#### [Problem statement]
Your task is to find every line of the data that holds the string "justify" and copy it.

Web document revisions

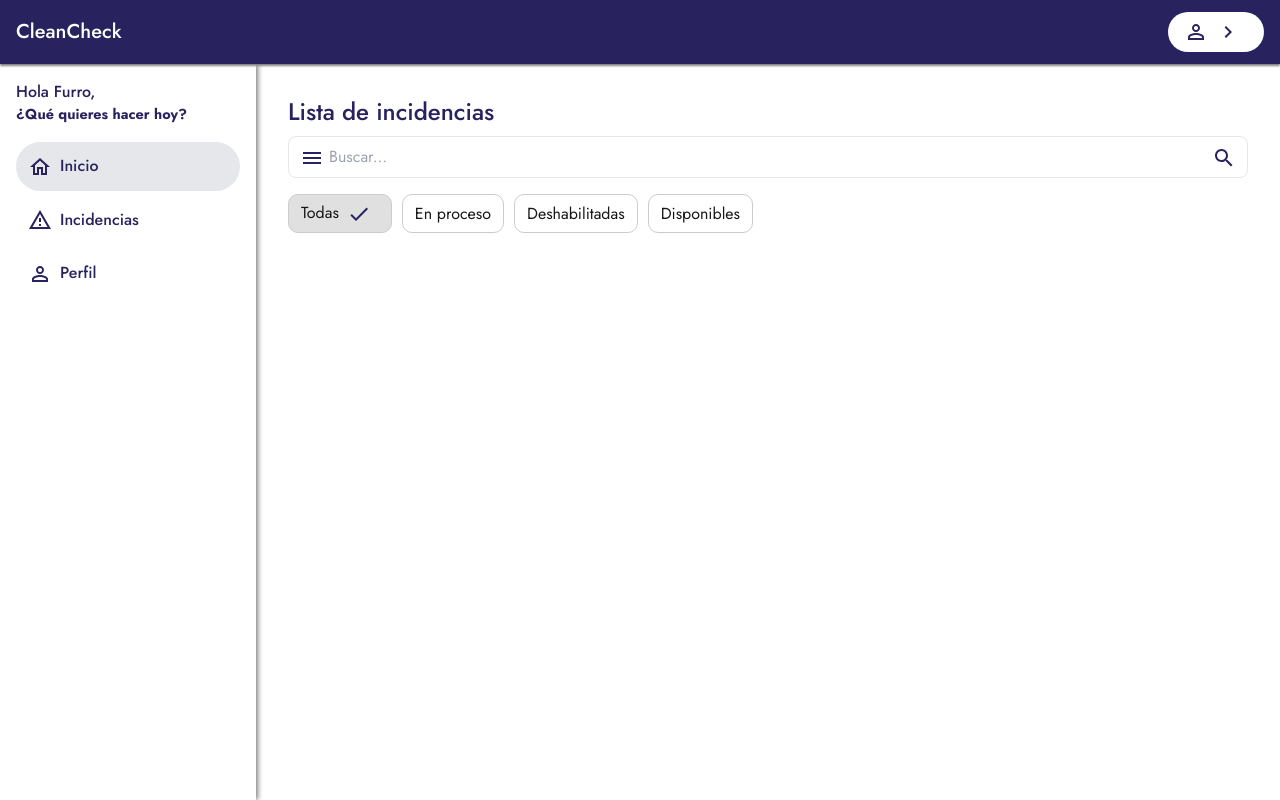
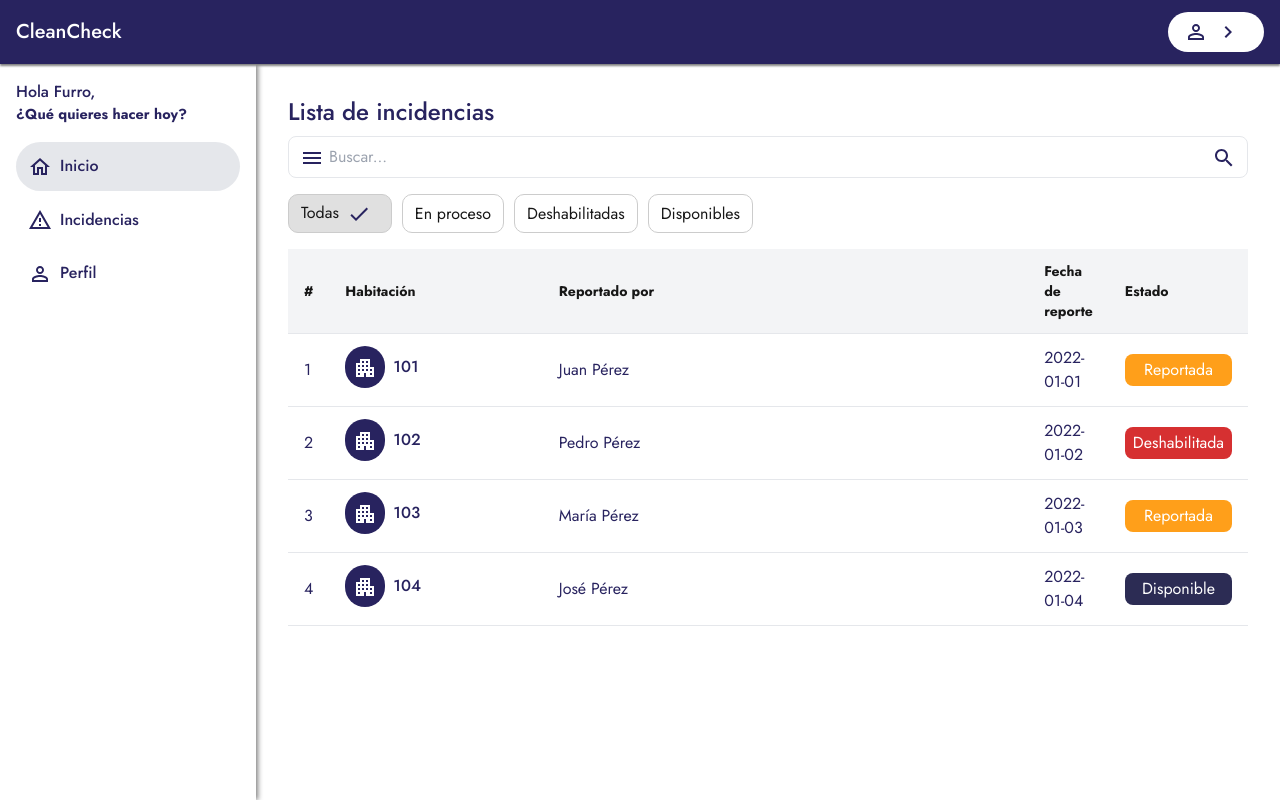
Before and after one commit to EmilianoChofis/PWA-CleanCheck, a Next.js app: page /incidences in a window 1280 px wide. Built offline with nearby package versions, Linux system fonts and the light colour scheme.

Commit message:
[ADD] Se finalizo las ultimas pantallas

```diff
--- a/src/app/(pages)/_components/building_table.tsx
+++ b/src/app/(pages)/_components/building_table.tsx
@@ -47,7 +47,7 @@ const BuildingTable = () => {
       <Title className="text-2xl text-primary" title="Lista de edificios" />
       <table className="w-full border-collapse">
         <thead>
-          <tr className="bg-gray-100 text-left text-sm font-medium text-gray-700 border-b border-gray-200 font-[family-name:var(--font-jost-bold)]">
+          <tr className="bg-gray-100 text-left text-sm border-b border-gray-200 font-[family-name:var(--font-jost-bold)]">
             <th className="py-3 px-4">#</th>
             <th className="py-3 px-4 w-[250px] md:w-[200px] lg:w-[300px]">
               Edificio
--- a/src/app/(pages)/home/building/_components/register_cleaning_room.tsx
+++ b/src/app/(pages)/home/building/_components/register_cleaning_room.tsx
@@ -12,7 +12,7 @@ const RegisterCleaningRoom = ({
 }: RegisterCleaningRoomProps) => {
   return (
     <>
-      <div className="bg-gray-200 p-4 rounded-lg shadow-md flex flex-row items-center">
+      <section className="mb-4 bg-gray-100 p-4 rounded-md shadow-sm border flex flex-row items-center">
         <button className="p-4 bg-complementary rounded-full me-4">
           <Business className="text-disabled" style={{ fontSize: 30 }} />
         </button>
@@ -36,7 +36,7 @@ const RegisterCleaningRoom = ({
             </span>
           </p>
         </div>
-      </div>
+      </section>
       <div className="py-3">
         <ButtonCustom
           className="w-full mb-3"
--- a/src/app/(pages)/home/page.tsx
+++ b/src/app/(pages)/home/page.tsx
@@ -8,7 +8,7 @@ export default function Home() {
         <div className="flex flex-row justify-between items-center mb-3">
           <WorkZones />
         </div>
-        <div className="flex flex-row justify-between items-center">
+        <div className="py-2">
           <BuildingTable />
         </div>
       </main>
--- /dev/null
+++ b/src/app/(pages)/incidences/_components/incidences_table.tsx
@@ -0,0 +1,91 @@
+import { Incidences } from "@/app/types/Incidences";
+import { ApartmentOutlined } from "@mui/icons-material";
+import styles from "@/app/styles/components/incidences_table.module.css";
+
+const incidencesData = [
+  {
+    id: 1,
+    room: "101",
+    reportedBy: "Juan Pérez",
+    raportedAt: "2022-01-01",
+    status: "Reportada",
+  },
+  {
+    id: 2,
+    room: "102",
+    reportedBy: "Pedro Pérez",
+    raportedAt: "2022-01-02",
+    status: "Deshabilitada",
+  },
+  {
+    id: 3,
+    room: "103",
+    reportedBy: "María Pérez",
+    raportedAt: "2022-01-03",
+    status: "Reportada",
+  },
+  {
+    id: 4,
+    room: "104",
+    reportedBy: "José Pérez",
+    raportedAt: "2022-01-04",
+    status: "Disponible",
+  },
+];
+
+const IncidencesTable = () => {
+  const getStatusClass = (status: string) => {
+    switch (status) {
+      case "Disponible":
+        return styles.statusDisponible;
+      case "Reportada":
+        return styles.statusReportada;
+      case "Deshabilitada":
+        return styles.statusDeshabilitada;
+      default:
+        return "";
+    }
+  };
+
+  return (
+    <div className="table-container">
+      <table className="w-full border-collapse">
+        <thead>
+          <tr className="bg-gray-100 text-left text-sm border-b border-gray-200 font-[family-name:var(--font-jost-bold)]">
+            <th className="py-3 px-4">#</th>
+            <th className="py-3 px-4 w-[250px] md:w-[200px] lg:w-[300px]">
+              Habitación
+            </th>
+            <th className="py-3 px-4 w-[250px] md:w-[200px] lg:w-[800px]">
+              Reportado por
+            </th>
+            <th className="py-3 px-4">Fecha de reporte</th>
+            <th className="py-3 px-4">Estado</th>
+          </tr>
+        </thead>
+        <tbody className="text-primary">
+          {incidencesData.map((incidence: Incidences, index) => (
+            <tr key={incidence.id} className="border-b border-gray-200">
+              <td className="py-3 px-4">{index + 1}</td>
+              <td className="py-3 px-4 flex items-center gap-2 text-primary font-[family-name:var(--font-jost-medium)]">
+                <button className="p-2 bg-primary rounded-full">
+                  <ApartmentOutlined className="text-background" />
+                </button>
+                {incidence.room}
+              </td>
+              <td className="py-3 px-4">{incidence.reportedBy}</td>
+              <td className="py-3 px-4">{incidence.raportedAt}</td>
+              <td className="py-3 px-4">
+                <div className={`py-3 ${getStatusClass(incidence.status)}`}>
+                  {incidence.status}
+                </div>
+              </td>
+            </tr>
+          ))}
+        </tbody>
+      </table>
+    </div>
+  );
+};
+
+export default IncidencesTable;
--- /dev/null
+++ b/src/app/(pages)/incidences/details/page.tsx
@@ -0,0 +1,87 @@
+import Title from "@/app/_components/title";
+import Breadcrumb from "../../_components/breadcrumb";
+import BedOutlinedIcon from "@mui/icons-material/BedOutlined";
+
+export default function IncidencesDetails() {
+  return (
+    <div className="grid grid-cols-3 gap-4 p-8 pb-20 w-full font-[family-name:var(--font-jost-regular)]">
+      <div className="col-span-2">
+        <Breadcrumb
+          items={[
+            { label: "Incidencias", link: "/incidences" },
+            { label: "Rio tiber" },
+            { label: "Piso 3", disabled: true },
+          ]}
+        />
+        <main className="container-fluid">
+          <Title
+            className="text-2xl text-primary"
+            title="Reporte de incidencia"
+          />
+          <section className="py-4 mb-5">
+            <h2 className="text-lg text-primary mb-4 font-[family-name:var(--font-jost-medium)]">
+              Descripción del problema
+            </h2>
+            <div className="bg-gray-100 p-4 rounded-md shadow-sm border">
+              <p className="text-gray-700 flex items-center">
+                <span className="mr-2">⚠️</span>
+                La televisión está rota y el cristal de las ventanas se
+                encuentran estrellados.
+              </p>
+            </div>
+          </section>
+          <section>
+            <h2 className="text-lg text-primary mb-4 font-[family-name:var(--font-jost-medium)]">
+              Evidencias adjuntadas
+            </h2>
+            <div className="grid grid-cols-3 gap-4">
+              <div className="bg-gray-300 w-full h-[260px] flex items-center justify-center rounded-md">
+                <span className="text-sm text-gray-500">200 x 260</span>
+              </div>
+              {/* <img
+                src="/evidence.jpg"
+                alt="Evidencia 1"
+                className="w-full h-[260px] object-cover rounded-md"
+              /> */}
+            </div>
+          </section>
+        </main>
+      </div>
+      <div className="col-span-1">
+        <Title className="text-primary py-2" title="Número de habitación" />
+        <section className="mb-5 bg-gray-100 p-4 rounded-md shadow-sm border">
+          <div className="flex items-center gap-4">
+            <div className="bg-red-100 p-4 rounded-lg flex items-center justify-center">
+              <button className="p-2 bg-danger rounded-full">
+                <BedOutlinedIcon className="text-error" />
+              </button>
+            </div>
+            <div>
+              <p className="text-lg text-primary font-[family-name:var(--font-jost-medium)]">
+                Habitación P2H8
+              </p>
+              <p className="text-sm text-gray-600 font-[family-name:var(--font-jost-medium)]">
+                Deshabilitada | Rio Tiber
+              </p>
+              <p className="text-sm text-gray-600">
+                Fecha de reporte: 10/10/2024
+              </p>
+              <p className="text-sm text-gray-600">
+                Personal: Cristopher Soto Ventura
+              </p>
+            </div>
+          </div>
+        </section>
+        <section className="mb-8 p-4 rounded-md">
+          <p className="text-base text-gray-700">
+            El gerente marcó la habitación como{" "}
+            <span className="text-primary font-[family-name:var(--font-jost-medium)]">
+              deshabilitada
+            </span>{" "}
+            hasta completar las restauraciones necesarias.
+          </p>
+        </section>
+      </div>
+    </div>
+  );
+}
--- a/src/app/(pages)/incidences/page.tsx
+++ b/src/app/(pages)/incidences/page.tsx
@@ -3,6 +3,7 @@ import { useState } from "react";
 import Title from "@/app/_components/title";
 import Searchbar from "../_components/searchbar";
 import CategoryButton from "../_components/category_button";
+import IncidencesTable from "./_components/incidences_table";
 
 export default function Incidences() {
   const [categories, setCategories] = useState([
@@ -36,6 +37,9 @@ export default function Incidences() {
             onCategoryClick={(category) => handleCategoryClick(category)}
           />
         </div>
+        <div className="py-2">
+          <IncidencesTable />
+        </div>
       </main>
     </div>
   );
--- /dev/null
+++ b/src/app/styles/components/incidences_table.module.css
@@ -0,0 +1,23 @@
+.statusDisponible {
+  background-color: #2c2c54;
+  color: white;
+  border-radius: 0.5rem;
+  padding: 0.25rem 0.5rem;
+  text-align: center;
+}
+
+.statusReportada {
+  background-color: #ff9f1a;
+  color: white;
+  border-radius: 0.5rem;
+  padding: 0.25rem 0.5rem;
+  text-align: center;
+}
+
+.statusDeshabilitada {
+  background-color: #d63031;
+  color: white;
+  border-radius: 0.5rem;
+  padding: 0.25rem 0.5rem;
+  text-align: center;
+}
--- /dev/null
+++ b/src/app/types/Incidences.ts
@@ -0,0 +1,7 @@
+export type Incidences = {
+  id: number;
+  room: string;
+  reportedBy: string;
+  raportedAt: string;
+  status: string;
+};
```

#### [Response for this exercise]
         <div className="flex flex-row justify-between items-center mb-3">
-        <div className="flex flex-row justify-between items-center">
+              <div className="bg-gray-300 w-full h-[260px] flex items-center justify-center rounded-md">
+            <div className="bg-red-100 p-4 rounded-lg flex items-center justify-center">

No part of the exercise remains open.